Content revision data
·····

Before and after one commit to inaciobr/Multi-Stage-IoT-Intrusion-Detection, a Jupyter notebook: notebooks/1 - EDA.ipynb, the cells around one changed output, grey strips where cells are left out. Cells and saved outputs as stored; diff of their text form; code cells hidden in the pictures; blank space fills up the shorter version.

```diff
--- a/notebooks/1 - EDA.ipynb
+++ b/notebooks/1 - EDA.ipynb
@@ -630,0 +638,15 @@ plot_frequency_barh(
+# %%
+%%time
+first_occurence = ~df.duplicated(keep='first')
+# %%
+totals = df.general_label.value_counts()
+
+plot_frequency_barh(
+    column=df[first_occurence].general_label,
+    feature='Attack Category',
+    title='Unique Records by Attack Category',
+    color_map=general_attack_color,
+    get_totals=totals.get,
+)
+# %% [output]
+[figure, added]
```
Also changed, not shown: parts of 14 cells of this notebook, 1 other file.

·····

The response should consist of every record above, reproduced exactly.

Before and after one commit to inaciobr/Multi-Stage-IoT-Intrusion-Detection, a Jupyter notebook: notebooks/1 - EDA.ipynb, the cells around one changed output, grey strips where cells are left out. Cells and saved outputs as stored; diff of their text form; code cells hidden in the pictures; blank space fills up the shorter version.

```diff
--- a/notebooks/1 - EDA.ipynb
+++ b/notebooks/1 - EDA.ipynb
@@ -630,0 +638,15 @@ plot_frequency_barh(
+# %%
+%%time
+first_occurence = ~df.duplicated(keep='first')
+# %%
+totals = df.general_label.value_counts()
+
+plot_frequency_barh(
+    column=df[first_occurence].general_label,
+    feature='Attack Category',
+    title='Unique Records by Attack Category',
+    color_map=general_attack_color,
+    get_totals=totals.get,
+)
+# %% [output]
+[figure, added]
```
Also changed, not shown: parts of 14 cells of this notebook, 1 other file.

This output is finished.